  1. Serving breakfast in the classroom is a proven strategy for increasing breakfast participation. The Food Research and Action Center’s (FRAC) 2014 School Breakfast Scorecard credits increased numbers of low-income students eating breakfast to strategies like moving it out of the cafeteria into the classroom.
  2. Students like the comfortable atmosphere of their classroom better than a loud cafeteria. Eating in a classroom – with an opt-out option – reduces the stigma of breakfast-for-poor-kids-only. When I talk to students, like those in the photo below, they tell me they like to eat with their friends in a quiet, calm place.
  3. Teachers see positive results when students eat a morning meal in the classroom. The 2013 Too Hungry to Learn report showed that 75% of teachers liked knowing that their students are energized and ready to learn. Seventy-six percent use the time to take attendance, 65% make classroom announcements.
  4. School administrators have also embraced the benefits of serving breakfast in the classroom. In 2013, the American Association of School Administrators (AASA, The Superintendents Association) published an issue of their magazine on Improving Attendance, Health and Behavior: Moving Breakfast Out of the Cafeteria.

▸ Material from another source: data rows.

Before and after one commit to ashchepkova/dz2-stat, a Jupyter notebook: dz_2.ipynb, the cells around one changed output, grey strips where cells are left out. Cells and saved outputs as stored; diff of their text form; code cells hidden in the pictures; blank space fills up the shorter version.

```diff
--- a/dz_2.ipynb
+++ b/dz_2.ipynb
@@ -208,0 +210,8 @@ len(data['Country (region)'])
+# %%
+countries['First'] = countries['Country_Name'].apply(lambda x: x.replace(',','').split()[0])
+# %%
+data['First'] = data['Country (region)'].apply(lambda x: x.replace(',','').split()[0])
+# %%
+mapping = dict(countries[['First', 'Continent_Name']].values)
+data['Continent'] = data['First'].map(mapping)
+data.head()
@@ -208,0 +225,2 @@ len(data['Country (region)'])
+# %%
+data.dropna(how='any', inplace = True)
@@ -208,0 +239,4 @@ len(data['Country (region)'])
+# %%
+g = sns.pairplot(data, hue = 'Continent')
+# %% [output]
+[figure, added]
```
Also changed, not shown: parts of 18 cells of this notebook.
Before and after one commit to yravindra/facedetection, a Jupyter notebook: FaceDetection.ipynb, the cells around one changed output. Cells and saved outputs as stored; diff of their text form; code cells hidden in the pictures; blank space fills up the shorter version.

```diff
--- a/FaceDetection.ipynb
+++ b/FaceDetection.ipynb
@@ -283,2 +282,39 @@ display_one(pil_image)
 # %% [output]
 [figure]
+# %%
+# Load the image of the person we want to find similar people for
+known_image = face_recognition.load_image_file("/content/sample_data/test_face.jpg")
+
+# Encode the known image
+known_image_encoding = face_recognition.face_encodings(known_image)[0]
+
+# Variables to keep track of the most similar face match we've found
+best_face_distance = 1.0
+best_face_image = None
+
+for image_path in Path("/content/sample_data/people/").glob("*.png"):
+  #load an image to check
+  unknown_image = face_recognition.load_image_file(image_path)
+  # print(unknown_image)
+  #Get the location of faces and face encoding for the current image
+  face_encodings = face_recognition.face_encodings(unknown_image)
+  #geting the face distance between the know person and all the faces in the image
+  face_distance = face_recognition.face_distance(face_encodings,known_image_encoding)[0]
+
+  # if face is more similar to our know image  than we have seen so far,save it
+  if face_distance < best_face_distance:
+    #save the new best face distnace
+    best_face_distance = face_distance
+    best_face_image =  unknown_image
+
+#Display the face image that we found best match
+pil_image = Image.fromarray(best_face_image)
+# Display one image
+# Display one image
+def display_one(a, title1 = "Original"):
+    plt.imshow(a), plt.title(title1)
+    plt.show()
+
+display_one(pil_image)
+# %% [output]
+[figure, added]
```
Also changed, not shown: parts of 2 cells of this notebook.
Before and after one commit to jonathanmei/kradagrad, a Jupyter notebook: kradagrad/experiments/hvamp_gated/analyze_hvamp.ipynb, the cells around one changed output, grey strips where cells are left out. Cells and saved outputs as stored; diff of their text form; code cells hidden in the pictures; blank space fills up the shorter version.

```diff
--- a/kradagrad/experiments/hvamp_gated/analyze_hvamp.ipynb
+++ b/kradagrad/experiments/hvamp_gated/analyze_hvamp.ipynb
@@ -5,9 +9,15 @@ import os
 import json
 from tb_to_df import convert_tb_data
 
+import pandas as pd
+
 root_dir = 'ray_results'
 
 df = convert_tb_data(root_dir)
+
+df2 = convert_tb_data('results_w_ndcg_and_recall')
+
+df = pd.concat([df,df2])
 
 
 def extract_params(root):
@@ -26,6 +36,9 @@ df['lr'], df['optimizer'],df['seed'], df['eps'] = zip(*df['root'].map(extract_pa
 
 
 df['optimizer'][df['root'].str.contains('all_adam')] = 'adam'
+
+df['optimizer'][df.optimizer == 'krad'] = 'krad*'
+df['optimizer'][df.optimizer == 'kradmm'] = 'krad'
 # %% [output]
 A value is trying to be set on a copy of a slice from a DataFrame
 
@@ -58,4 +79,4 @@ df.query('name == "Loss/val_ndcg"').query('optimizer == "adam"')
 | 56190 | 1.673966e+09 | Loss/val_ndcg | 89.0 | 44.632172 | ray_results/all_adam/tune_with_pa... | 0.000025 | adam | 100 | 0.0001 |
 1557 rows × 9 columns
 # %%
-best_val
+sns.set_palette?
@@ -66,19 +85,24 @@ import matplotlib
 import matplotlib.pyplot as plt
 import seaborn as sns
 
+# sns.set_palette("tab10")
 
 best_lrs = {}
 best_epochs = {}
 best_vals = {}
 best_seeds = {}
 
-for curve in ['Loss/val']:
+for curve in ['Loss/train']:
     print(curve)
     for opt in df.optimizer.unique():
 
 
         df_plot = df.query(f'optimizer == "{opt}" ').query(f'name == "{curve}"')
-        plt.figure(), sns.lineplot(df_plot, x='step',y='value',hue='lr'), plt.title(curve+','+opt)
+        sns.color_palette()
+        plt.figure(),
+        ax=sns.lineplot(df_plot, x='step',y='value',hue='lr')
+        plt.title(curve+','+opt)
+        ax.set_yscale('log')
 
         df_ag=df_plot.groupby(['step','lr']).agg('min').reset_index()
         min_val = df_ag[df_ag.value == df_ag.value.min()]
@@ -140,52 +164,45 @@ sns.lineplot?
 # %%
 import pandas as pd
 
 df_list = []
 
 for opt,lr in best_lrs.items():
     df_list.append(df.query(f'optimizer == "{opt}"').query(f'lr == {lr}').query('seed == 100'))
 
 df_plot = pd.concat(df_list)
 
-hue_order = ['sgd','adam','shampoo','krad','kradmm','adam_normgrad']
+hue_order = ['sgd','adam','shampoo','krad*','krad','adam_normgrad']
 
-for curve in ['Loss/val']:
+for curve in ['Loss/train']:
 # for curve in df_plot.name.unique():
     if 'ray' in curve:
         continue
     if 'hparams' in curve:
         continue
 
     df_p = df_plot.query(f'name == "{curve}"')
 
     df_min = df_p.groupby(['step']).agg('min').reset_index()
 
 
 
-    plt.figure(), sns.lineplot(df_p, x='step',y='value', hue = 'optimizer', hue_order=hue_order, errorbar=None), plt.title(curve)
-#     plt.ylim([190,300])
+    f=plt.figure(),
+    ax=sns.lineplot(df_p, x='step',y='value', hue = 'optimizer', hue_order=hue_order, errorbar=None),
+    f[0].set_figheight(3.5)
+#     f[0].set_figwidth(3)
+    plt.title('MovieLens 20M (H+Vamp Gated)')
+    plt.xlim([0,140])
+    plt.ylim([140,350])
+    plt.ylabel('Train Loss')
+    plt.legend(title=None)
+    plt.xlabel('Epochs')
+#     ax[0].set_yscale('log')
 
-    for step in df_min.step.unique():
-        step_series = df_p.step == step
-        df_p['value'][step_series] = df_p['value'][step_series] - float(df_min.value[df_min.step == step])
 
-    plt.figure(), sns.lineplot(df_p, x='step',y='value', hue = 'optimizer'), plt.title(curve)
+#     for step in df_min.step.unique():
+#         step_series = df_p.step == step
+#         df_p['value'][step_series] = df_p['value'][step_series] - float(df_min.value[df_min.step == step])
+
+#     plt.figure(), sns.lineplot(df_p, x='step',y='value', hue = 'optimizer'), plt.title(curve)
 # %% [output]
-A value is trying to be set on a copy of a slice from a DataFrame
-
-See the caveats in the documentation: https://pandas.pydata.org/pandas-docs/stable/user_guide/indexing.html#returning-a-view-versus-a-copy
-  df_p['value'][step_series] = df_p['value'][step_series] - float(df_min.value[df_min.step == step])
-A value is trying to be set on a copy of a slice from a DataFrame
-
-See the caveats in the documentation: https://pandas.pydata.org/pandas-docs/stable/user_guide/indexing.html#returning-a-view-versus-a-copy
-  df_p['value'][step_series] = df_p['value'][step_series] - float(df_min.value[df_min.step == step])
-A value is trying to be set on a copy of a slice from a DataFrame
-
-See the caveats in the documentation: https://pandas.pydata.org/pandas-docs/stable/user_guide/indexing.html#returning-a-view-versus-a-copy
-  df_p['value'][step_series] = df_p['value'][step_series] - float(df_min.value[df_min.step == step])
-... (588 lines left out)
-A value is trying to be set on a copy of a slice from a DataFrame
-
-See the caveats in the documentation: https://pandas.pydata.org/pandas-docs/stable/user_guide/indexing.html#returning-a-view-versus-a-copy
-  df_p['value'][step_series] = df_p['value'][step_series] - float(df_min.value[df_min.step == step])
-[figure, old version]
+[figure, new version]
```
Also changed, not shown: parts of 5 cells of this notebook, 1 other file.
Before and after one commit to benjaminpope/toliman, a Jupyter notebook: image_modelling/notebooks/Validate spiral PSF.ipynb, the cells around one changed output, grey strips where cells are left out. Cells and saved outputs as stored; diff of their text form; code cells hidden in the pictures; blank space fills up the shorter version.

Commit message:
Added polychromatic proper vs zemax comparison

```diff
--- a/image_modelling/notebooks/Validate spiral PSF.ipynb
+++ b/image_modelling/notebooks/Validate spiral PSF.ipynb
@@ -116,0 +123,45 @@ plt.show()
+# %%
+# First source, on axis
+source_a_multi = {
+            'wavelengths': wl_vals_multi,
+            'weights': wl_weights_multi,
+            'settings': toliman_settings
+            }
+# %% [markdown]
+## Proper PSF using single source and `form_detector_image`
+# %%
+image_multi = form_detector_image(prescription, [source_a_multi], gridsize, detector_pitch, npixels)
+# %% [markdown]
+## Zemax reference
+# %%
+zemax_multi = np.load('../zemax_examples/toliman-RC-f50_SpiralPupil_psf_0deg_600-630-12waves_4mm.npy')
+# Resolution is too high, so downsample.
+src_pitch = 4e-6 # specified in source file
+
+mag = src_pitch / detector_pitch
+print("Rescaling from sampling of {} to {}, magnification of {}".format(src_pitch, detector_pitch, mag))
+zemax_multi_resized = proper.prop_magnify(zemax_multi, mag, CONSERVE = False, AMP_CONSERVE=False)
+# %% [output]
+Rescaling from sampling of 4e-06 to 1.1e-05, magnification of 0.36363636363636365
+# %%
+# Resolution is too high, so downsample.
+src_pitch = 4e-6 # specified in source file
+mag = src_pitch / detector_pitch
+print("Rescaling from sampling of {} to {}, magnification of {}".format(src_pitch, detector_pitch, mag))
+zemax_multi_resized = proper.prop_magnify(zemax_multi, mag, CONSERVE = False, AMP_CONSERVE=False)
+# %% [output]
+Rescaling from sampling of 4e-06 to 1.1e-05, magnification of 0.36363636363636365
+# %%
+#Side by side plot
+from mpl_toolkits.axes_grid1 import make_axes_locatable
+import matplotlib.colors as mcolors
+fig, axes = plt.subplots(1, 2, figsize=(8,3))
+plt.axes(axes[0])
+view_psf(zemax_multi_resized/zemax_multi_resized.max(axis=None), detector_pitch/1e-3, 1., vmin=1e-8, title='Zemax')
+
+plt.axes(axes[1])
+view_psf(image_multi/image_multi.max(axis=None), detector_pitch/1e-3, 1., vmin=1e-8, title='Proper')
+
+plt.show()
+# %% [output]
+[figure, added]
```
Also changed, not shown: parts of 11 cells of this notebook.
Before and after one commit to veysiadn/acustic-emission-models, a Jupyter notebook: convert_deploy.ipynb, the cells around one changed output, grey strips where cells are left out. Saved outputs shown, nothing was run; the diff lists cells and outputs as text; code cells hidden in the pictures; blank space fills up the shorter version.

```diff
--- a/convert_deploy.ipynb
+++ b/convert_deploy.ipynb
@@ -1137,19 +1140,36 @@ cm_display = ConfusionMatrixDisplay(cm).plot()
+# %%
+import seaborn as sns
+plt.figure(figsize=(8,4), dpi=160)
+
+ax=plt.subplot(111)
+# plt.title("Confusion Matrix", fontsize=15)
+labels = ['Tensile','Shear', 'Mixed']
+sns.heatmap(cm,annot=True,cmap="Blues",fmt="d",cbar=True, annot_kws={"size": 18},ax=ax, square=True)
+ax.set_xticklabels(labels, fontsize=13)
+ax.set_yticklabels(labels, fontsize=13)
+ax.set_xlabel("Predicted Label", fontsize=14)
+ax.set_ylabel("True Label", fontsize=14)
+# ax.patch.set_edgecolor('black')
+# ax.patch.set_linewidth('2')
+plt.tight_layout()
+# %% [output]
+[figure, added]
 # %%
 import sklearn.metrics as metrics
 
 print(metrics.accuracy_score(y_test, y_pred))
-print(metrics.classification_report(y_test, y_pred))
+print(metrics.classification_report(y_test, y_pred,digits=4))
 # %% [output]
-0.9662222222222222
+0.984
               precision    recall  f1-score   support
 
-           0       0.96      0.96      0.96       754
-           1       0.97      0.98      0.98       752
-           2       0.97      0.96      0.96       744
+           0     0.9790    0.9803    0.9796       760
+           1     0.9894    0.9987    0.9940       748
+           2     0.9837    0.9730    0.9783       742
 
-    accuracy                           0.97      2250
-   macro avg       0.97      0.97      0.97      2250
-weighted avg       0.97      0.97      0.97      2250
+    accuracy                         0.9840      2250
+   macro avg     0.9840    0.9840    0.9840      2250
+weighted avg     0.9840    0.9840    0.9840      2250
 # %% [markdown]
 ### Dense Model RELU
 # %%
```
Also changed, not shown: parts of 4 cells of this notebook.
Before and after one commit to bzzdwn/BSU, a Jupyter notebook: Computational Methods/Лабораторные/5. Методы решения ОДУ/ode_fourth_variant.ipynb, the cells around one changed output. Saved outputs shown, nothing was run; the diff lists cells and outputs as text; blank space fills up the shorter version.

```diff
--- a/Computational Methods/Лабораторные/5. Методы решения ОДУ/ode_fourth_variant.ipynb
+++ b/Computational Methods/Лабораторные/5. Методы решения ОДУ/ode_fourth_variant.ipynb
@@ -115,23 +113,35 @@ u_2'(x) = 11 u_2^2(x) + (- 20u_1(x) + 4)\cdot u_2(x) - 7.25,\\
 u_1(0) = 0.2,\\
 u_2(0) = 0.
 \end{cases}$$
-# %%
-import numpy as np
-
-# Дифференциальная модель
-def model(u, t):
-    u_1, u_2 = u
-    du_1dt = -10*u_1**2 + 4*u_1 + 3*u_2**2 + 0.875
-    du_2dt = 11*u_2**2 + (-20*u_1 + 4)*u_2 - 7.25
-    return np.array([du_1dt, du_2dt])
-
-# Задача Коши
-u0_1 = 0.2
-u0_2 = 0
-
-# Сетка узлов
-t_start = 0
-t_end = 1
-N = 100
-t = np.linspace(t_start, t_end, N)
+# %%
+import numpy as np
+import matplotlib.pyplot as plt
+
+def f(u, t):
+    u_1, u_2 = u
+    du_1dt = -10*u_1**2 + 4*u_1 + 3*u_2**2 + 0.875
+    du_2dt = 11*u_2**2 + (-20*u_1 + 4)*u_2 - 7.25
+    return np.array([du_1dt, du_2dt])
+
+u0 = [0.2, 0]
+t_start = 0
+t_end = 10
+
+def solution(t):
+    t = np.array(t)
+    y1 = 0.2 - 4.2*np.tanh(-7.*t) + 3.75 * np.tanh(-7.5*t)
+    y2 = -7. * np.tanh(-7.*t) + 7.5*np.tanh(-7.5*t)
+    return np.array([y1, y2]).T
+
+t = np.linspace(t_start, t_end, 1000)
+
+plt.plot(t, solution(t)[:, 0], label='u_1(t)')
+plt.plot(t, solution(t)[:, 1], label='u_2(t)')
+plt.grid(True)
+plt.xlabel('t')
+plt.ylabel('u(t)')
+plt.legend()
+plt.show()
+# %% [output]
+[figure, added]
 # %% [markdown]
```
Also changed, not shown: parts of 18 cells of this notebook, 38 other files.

Breakfast in the classroom is good for students, educators and administrators. I call that a win-win-win – and clearly this classroom does too.